In a closely watched estate case, an appeals court has outlined the mistakes made by the family of a deceased Texas millionaire, providing estate planners with sharp guidelines on how to use family limited partnerships.
Family limited partnerships are often used to reduce taxes on inheritances and gifts. In this case, the family of Albert Strangi made errors that caused the U.S. Tax Court to determine that Strangi's assets should have been subject to the estate tax, the New York Times reported.
Family partnerships give parents the ability to transfer real estate and securities to their children at a lower rate than the estate tax. A portion of assets in an family limited partnership, usually from 17 percent to 55 percent, is untaxable.
When Strangi died in 1994, the Internal Revenue Service said his four children owed taxes on the entire $11 million in the family partnership, but the children argued that they owed taxes on $6.6 million.
Estate planners told the Times that family partnerships must have a business purpose other than avoiding taxes, such as limiting liabilities. Parents should not put all of their assets in the partnership because recent court opinions have shown that if the parents take payouts, estate taxes will kick in. Strangi had put 98 percent of his assets into the partnership and used assets from the partnership after it was formed.

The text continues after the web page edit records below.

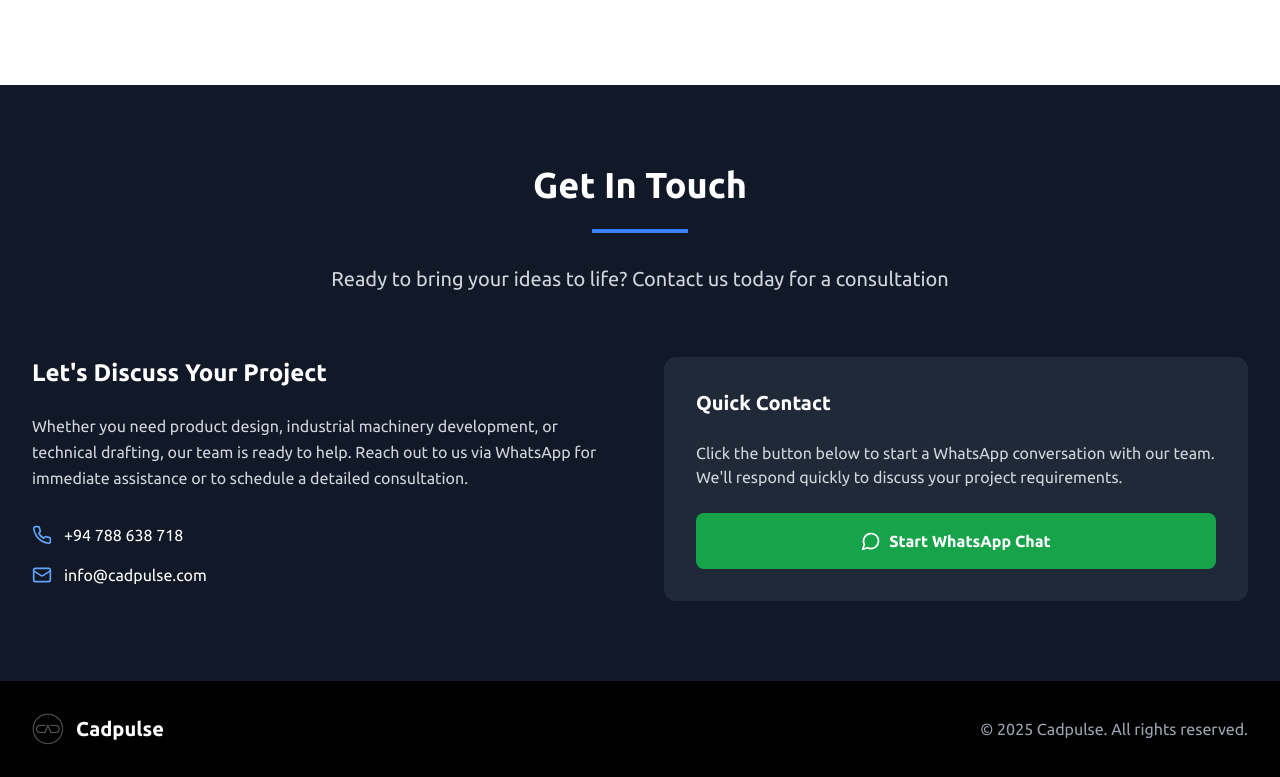
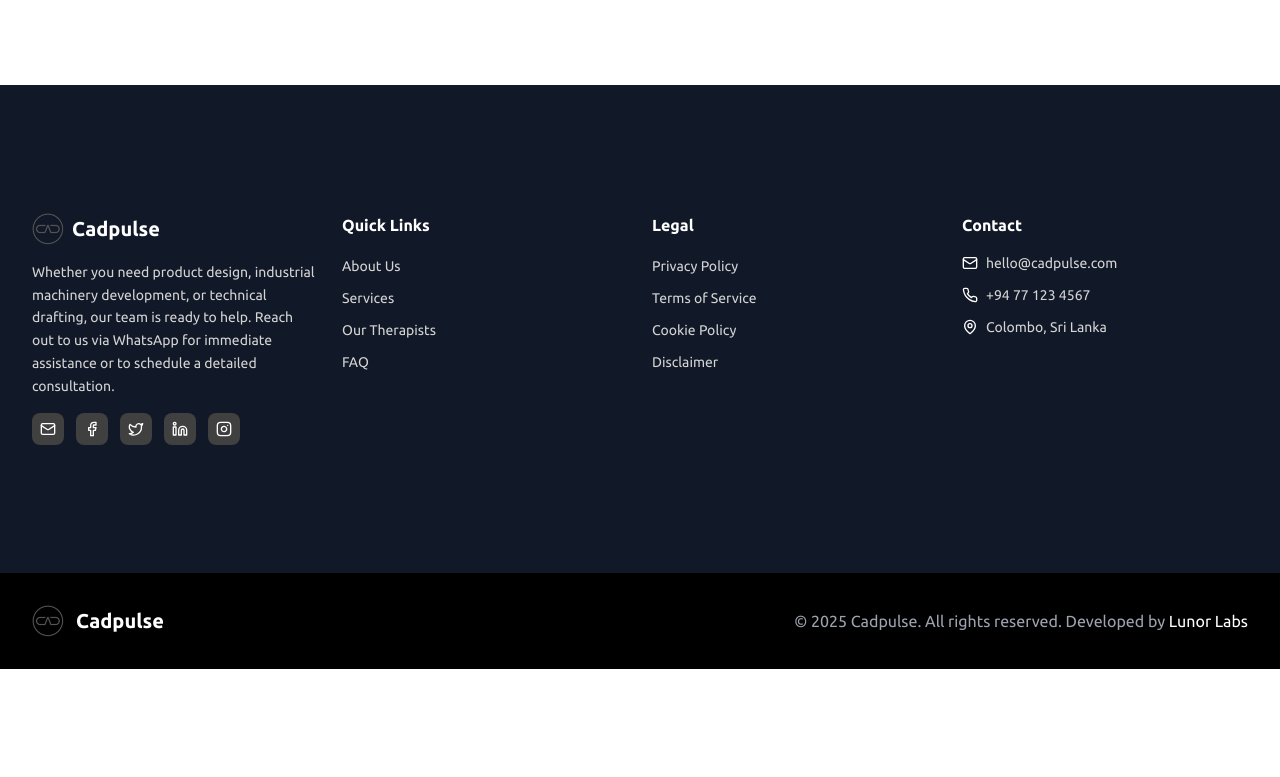
Before and after one commit to Lunor-Labs/cadpulse-website, a React (Vite) app: page / in a window 1280 px wide. Shown: the part 5240-6017 px from the top of the page. After the commit the page ends 5909 px from the top, so only its background shows below. Built offline with nearby package versions, Linux system fonts and the light colour scheme.

Commit message:
updated footer

```diff
--- a/package.json
+++ b/package.json
@@ -1,7 +1,7 @@
 {
   "name": "cadpulse-website",
   "private": true,
-  "version": "0.7.0",
+  "version": "0.9.0",
   "type": "module",
   "scripts": {
     "dev": "vite",
--- a/src/App.tsx
+++ b/src/App.tsx
@@ -1,5 +1,5 @@
 import React, { useState, useEffect } from 'react';
-import { Calendar,Sparkles,ExternalLink,Star,TrendingUp,Clock,Award ,Target,Settings, CheckCircle, Truck, Users, Cuboid as Cube, Zap, BarChart3, Wrench, ChevronLeft, ChevronRight, Menu, X, MessageCircle, Phone, Mail } from 'lucide-react';
+import { Facebook,Twitter, Instagram, Linkedin, MapPin, Calendar,Sparkles,ExternalLink,Star,TrendingUp,Clock,Award ,Target,Settings, CheckCircle, Truck, Users, Cuboid as Cube, Zap, BarChart3, Wrench, ChevronLeft, ChevronRight, Menu, X, MessageCircle, Phone, Mail } from 'lucide-react';
 
 
 function App() {
@@ -661,49 +661,147 @@
 
       {/* Contact Section */}
       <section id="contact" className="py-20 bg-gray-900 text-white">
-        <div className="max-w-7xl mx-auto px-4 sm:px-6 lg:px-8">
-          <div className="text-center mb-16">
-            <h2 className="text-4xl font-bold mb-6">Get In Touch</h2>
-            <div className="w-24 h-1 bg-blue-500 mx-auto mb-8"></div>
-            <p className="text-xl text-gray-300 max-w-3xl mx-auto">
-              Ready to bring your ideas to life? Contact us today for a consultation
+        <div className="max-w-7xl mx-auto px-4 sm:px-6 lg:px-8 py-12">
+                <div className="grid md:grid-cols-2 lg:grid-cols-4 gap-6">
+                  {/* Brand */}
+                  <div className="lg:col-span-1">
+                    <div className="flex items-center space-x-2 mb-4">
+                      <img
+                        src="/cadpulse-website/cadpulse-logo.png"
+                        alt="cadpulse Logo"
+                        className="w-8 h-8 rounded-lg"
+                      />
+                      <span className="text-xl font-bold">Cadpulse</span>
+                    </div>
+                    <p className="text-neutral-300 leading-relaxed mb-4 text-sm">
+                      Whether you need product design, industrial machinery development, or technical drafting, our team is ready to help. Reach out to us via WhatsApp for immediate assistance or to schedule a detailed consultation.
                     </p>
+                    <div className="flex items-center space-x-3">
+                      <a
+                        href="mailto:hello@cadpulse.lk"
+                        className="w-8 h-8 bg-neutral-700 rounded-lg flex items-center justify-center hover:bg-primary-500 transition-colors duration-200"
+                      >
+                        <Mail className="w-4 h-4" />
+                      </a>
+                      {/* Facebook */}
+                      <a
+                        href="https://facebook.com/yourpage"
+                        target="_blank"
+                        rel="noopener noreferrer"
+                        className="w-8 h-8 bg-neutral-700 rounded-lg flex items-center justify-center hover:bg-blue-600 transition-colors duration-200"
+                      >
+                        <Facebook className="w-4 h-4" />
+                      </a>
+
+                      {/* Twitter */}
+                      <a
+                        href="https://twitter.com/yourhandle"
+                        target="_blank"
+                        rel="noopener noreferrer"
+                        className="w-8 h-8 bg-neutral-700 rounded-lg flex items-center justify-center hover:bg-sky-500 transition-colors duration-200"
+                      >
+                        <Twitter className="w-4 h-4" />
+                      </a>
+
+                      {/* LinkedIn */}
+                      <a
+                        href="https://linkedin.com/company/yourcompany"
+                        target="_blank"
+                        rel="noopener noreferrer"
+                        className="w-8 h-8 bg-neutral-700 rounded-lg flex items-center justify-center hover:bg-blue-700 transition-colors duration-200"
+                      >
+                        <Linkedin className="w-4 h-4" />
+                      </a>
+
+                      {/* Instagram */}
+                      <a
+                        href="https://instagram.com/yourprofile"
+                        target="_blank"
+                        rel="noopener noreferrer"
+                        className="w-8 h-8 bg-neutral-700 rounded-lg flex items-center justify-center hover:bg-pink-500 transition-colors duration-200"
+                      >
+                        <Instagram className="w-4 h-4" />
+                      </a>
+                    </div>
                   </div>
 
-          <div className="grid md:grid-cols-2 gap-12">
+                  {/* Quick Links */}
                   <div>
-              <h3 className="text-2xl font-semibold mb-6">Let's Discuss Your Project</h3>
-              <p className="text-gray-300 mb-8 leading-relaxed">
-                Whether you need product design, industrial machinery development, or technical drafting,
-                our team is ready to help. Reach out to us via WhatsApp for immediate assistance or
-                to schedule a detailed consultation.
-              </p>
+                    <h4 className="text-base font-semibold mb-4">Quick Links</h4>
+                    <ul className="space-y-2">
+                      <li>
+                        <a href="#about" className="text-neutral-300 hover:text-white transition-colors duration-200 text-sm">
+                          About Us
+                        </a>
+                      </li>
+                      <li>
+                        <a href="#services" className="text-neutral-300 hover:text-white transition-colors duration-200 text-sm">
+                          Services
+                        </a>
+                      </li>
+                      <li>
+                        <a href="#therapists" className="text-neutral-300 hover:text-white transition-colors duration-200 text-sm">
+                          Our Therapists
+                        </a>
+                      </li>
+                      <li>
+                        <a href="#faq" className="text-neutral-300 hover:text-white transition-colors duration-200 text-sm">
+                          FAQ
+                        </a>
+                      </li>
+                    </ul>
+                  </div>
 
-              <div className="space-y-4">
-                <div className="flex items-center">
-                  <Phone className="w-5 h-5 text-blue-400 mr-3" />
-                  <span>+94 788 638 718</span>
+                  {/* Legal */}
+                  <div>
+                    <h4 className="text-base font-semibold mb-4">Legal</h4>
+                    <ul className="space-y-2">
+                      <li>
+                        <a href="#" className="text-neutral-300 hover:text-white transition-colors duration-200 text-sm">
+                          Privacy Policy
+                        </a>
+                      </li>
+                      <li>
+                        <a href="#" className="text-neutral-300 hover:text-white transition-colors duration-200 text-sm">
+                          Terms of Service
+                        </a>
+                      </li>
+                      <li>
+                        <a href="#" className="text-neutral-300 hover:text-white transition-colors duration-200 text-sm">
+                          Cookie Policy
+                        </a>
+                      </li>
+                      <li>
+                        <a href="#" className="text-neutral-300 hover:text-white transition-colors duration-200 text-sm">
+                          Disclaimer
+                        </a>
+                      </li>
+                    </ul>
                   </div>
-                <div className="flex items-center">
-                  <Mail className="w-5 h-5 text-blue-400 mr-3" />
-                  <span>info@cadpulse.com</span>
+
+                  {/* Contact */}
+                  <div>
+                    <h4 className="text-base font-semibold mb-4">Contact</h4>
+                    <div className="space-y-3">
+                      <div className="flex items-start space-x-2">
+                        <Mail className="w-4 h-4 text-primary-500 mt-0.5" />
+                        <div>
+                          <p className="text-neutral-300 text-sm">hello@cadpulse.com</p>
+                        </div>
+                      </div>
+                      <div className="flex items-start space-x-2">
+                        <Phone className="w-4 h-4 text-primary-500 mt-0.5" />
+                        <div>
+                          <p className="text-neutral-300 text-sm">+94 77 123 4567</p>
+                        </div>
+                      </div>
+                      <div className="flex items-start space-x-2">
+                        <MapPin className="w-4 h-4 text-primary-500 mt-0.5" />
+                        <div>
+                          <p className="text-neutral-300 text-sm">Colombo, Sri Lanka</p>
                         </div>
                       </div>
                     </div>
-
-            <div className="bg-gray-800 p-8 rounded-xl">
-              <h3 className="text-xl font-semibold mb-6">Quick Contact</h3>
-              <p className="text-gray-300 mb-6">
-                Click the button below to start a WhatsApp conversation with our team.
-                We'll respond quickly to discuss your project requirements.
-              </p>
-              <button
-                onClick={openWhatsApp}
-                className="w-full bg-green-600 text-white px-6 py-4 rounded-lg font-semibold hover:bg-green-700 transition-colors flex items-center justify-center"
-              >
-                <MessageCircle className="w-5 h-5 mr-2" />
-                Start WhatsApp Chat
-              </button>
                   </div>
                 </div>
               </div>
@@ -718,7 +816,17 @@
               <img src="/cadpulse-website/cadpulse-logo.png" alt="Cadpulse" className="h-8 w-8" />
               <span className="text-xl font-bold">Cadpulse</span>
             </div>
-            <p className="text-gray-400">© 2025 Cadpulse. All rights reserved.</p>
+            <p className="text-gray-400">
+              © 2025 Cadpulse. All rights reserved. Developed by{' '}
+              <a
+                href="https://www.lunorlabs.com"
+                target="_blank"
+                rel="noopener noreferrer"
+                className="text-white hover:underline"
+              >
+                Lunor Labs
+              </a>
+            </p>
           </div>
         </div>
       </footer>
```
Lines whose indentation alone changed are shown as unchanged.
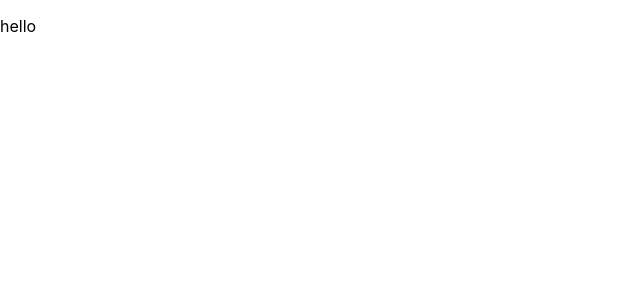
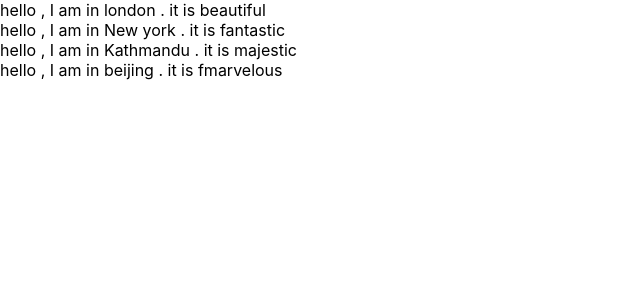
Before and after one commit to manishdan/firstproject, a React (Create React App) app: page / in a window 1280 px wide. Shown: the top 300 px of the page, without its empty margins (0-640 px from the left). Built offline with nearby package versions, Linux system fonts and the light colour scheme.

Commit message:
value push to porps

```diff
--- a/src/App.css
+++ b/src/App.css
@@ -1,4 +1,4 @@
-. {
+* {
   padding: 0;
   margin: 0;
 }
--- a/src/App.js
+++ b/src/App.js
@@ -1,10 +1,17 @@
-
 import './App.css';
+import City from "./Component/City"
 
 function App() {
   return (
     <div className="App">
-      <p>hello</p>
+      <City city="london" feature="beautiful"/>
+      <City city="New york" feature="fantastic"/>
+      <City city="Kathmandu" feature="majestic"/>
+      <City city="beijing" feature="fmarvelous"/>
+      {/* <p>hello , I am in london city . it is beautiful</p>
+      <p>hello , I am in  . it is fantastic</p>
+      <p>hello , I am in Kathmandu . it is majestic</p>
+      <p>hello , I am in beijing  . it is marvelous</p> */}
     </div>
   );
 }
--- /dev/null
+++ b/src/Component/City.jsx
@@ -0,0 +1,10 @@
+import React from 'react'
+import './City.css'
+
+const City = (props) => {
+  return (
+    <p>hello , I am in  {props.city} . it is {props.feature}</p>
+  )
+}
+
+export default City
```
Also changed, not shown: src/Component/Hello.jsx (added, +7 -0 lines), src/Component/City.css (added), src/Component/Hello.css (added).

According to Inc. magazine, many family partnerships contain assets that are not business-related, including vacation homes, personal stock, and even cash. The IRS is looking closely.
"What I always tell clients is, You really need to understand that whoever is doing the planning is likely to be audited," said Stefan F. Tucker, a partner at the Venable law firm in Washington. "It just has to be carefully done."
Edward J. McCaffery, a tax professor at the University of Southern California Law School and a lawyer specializing in estate planning, told the Times, "Memo to rich families: You can do it but do it the right way."